I am old and eternally young. I expect to wake,
find you, for us to reunite. I expect to find him
again, but I won’t say his name for fear nothing 


has changed. I expect I will be strident forever.
Oh I was a willful girl, I know. I know. On the other hand
- the hand I press to my cheek to feel myself alive! -
if I had lived now I would have survived…


The car waiting for me at the end of the street,
his eyes combing the crowd for me, we zoom off,
my robe slammed in the door. We are gone, married
on the road. Your thinking was arcane! I’d do it again, Mother.


Wander my garden dreaming of his love, singing to him,
yes, I would do it all again. And I would fail.
Such were our times, such was your ancient hatred.
Such was the happiest dagger’s desire.


Shadowed is the garden of mothers and daughters,
where love and opposition find each other
again and again.
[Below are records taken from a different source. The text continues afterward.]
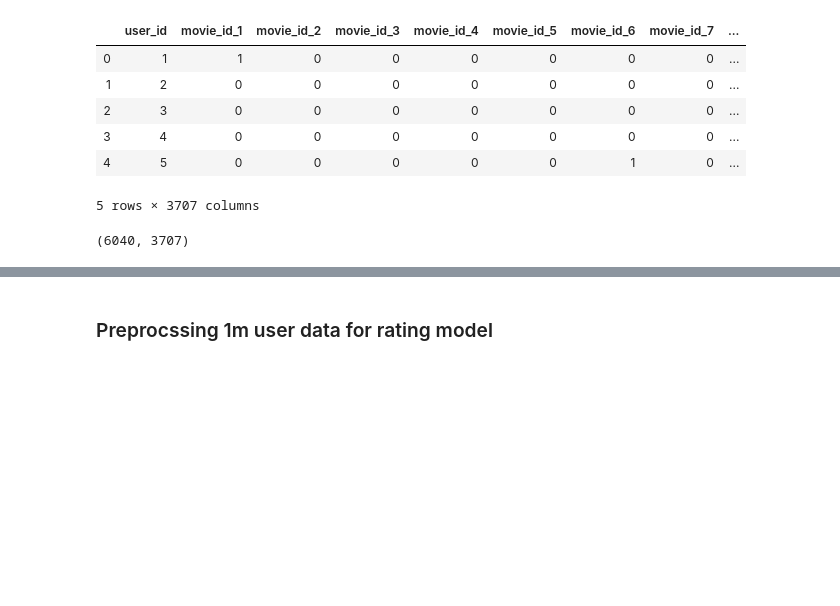
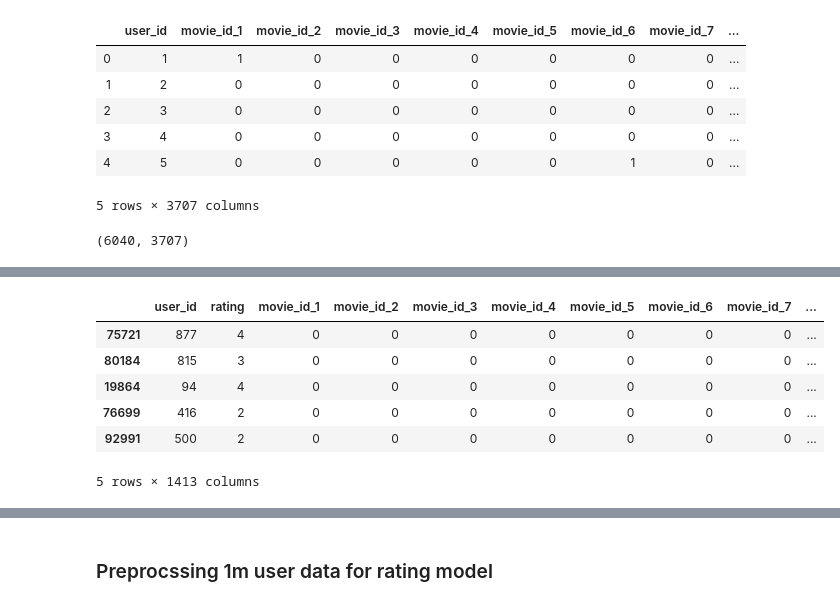
Before and after one commit to agnivad/causal-inference-movie-recommender, a Jupyter notebook: Data_processing.ipynb, the cells around one changed output, grey strips where cells are left out. Drawn from its saved outputs; the diff is of its cells as text; code cells hidden in the pictures; blank space fills up the shorter version.

```diff
--- a/Data_processing.ipynb
+++ b/Data_processing.ipynb
@@ -188,0 +381,3 @@ rating_model_data.shape
+# %%
+one_hot_X_test["user_id"] = X_test.user_id
+one_hot_X_test["rating"] = X_test.rating
@@ -188,0 +397,13 @@ rating_model_data.shape
+# %%
+cols = one_hot_X_test.columns.tolist()
+cols = cols[-2:] + cols[:-2]
+one_hot_X_test = one_hot_X_test[cols]
+one_hot_X_test.head()
+# %% [output]
+|  | user_id | rating | movie_id_1 | movie_id_2 | movie_id_3 | movie_id_4 | movie_id_5 | movie_id_6 | movie_id_7 | ... |
+| 75721 | 877 | 4 | 0 | 0 | 0 | 0 | 0 | 0 | 0 | ... |
+| 80184 | 815 | 3 | 0 | 0 | 0 | 0 | 0 | 0 | 0 | ... |
+| 19864 | 94 | 4 | 0 | 0 | 0 | 0 | 0 | 0 | 0 | ... |
+| 76699 | 416 | 2 | 0 | 0 | 0 | 0 | 0 | 0 | 0 | ... |
+| 92991 | 500 | 2 | 0 | 0 | 0 | 0 | 0 | 0 | 0 | ... |
+5 rows × 1413 columns
```
Also changed, not shown: parts of 82 cells of this notebook, 8 other files.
I walk among its overgrown paths,
lie down among its closing flowers.


Dear Mother, come, uncurl me from my sleep.
Let us cradle each other in clothes of mourning.
Dear Mother, come wake me from my sleep.
I have been dead too long.


Kathleen Kraft received her MFA in Creative Writing from Sarah Lawrence College. Her work has appeared or is forthcoming in The Madison Review, Anderbo, Pirene's Fountain, Willows Wept Review, The Prose Poem Project, and Foundling Review. Her poems have been recently nominated for the 2012 Pushcart Prize and the Sundress Best of the Net 2010 Anthology. She lives with her fiance in Jersey City, NJ, where she teaches creative movement.
 



This poem was inspired by Joseph Brodsky's poem, Odysseus to Telemachus, in which Odysseus tells his son to grow up and move on from him. The tone is one of confusion, longing and loss. It made me think about Juliet, how she is forever immortalized in our memories as a young girl, full of passion and willfulness. I wanted to give her the chance to speak again to shed light on her predicament.





 





  


Copyright 2009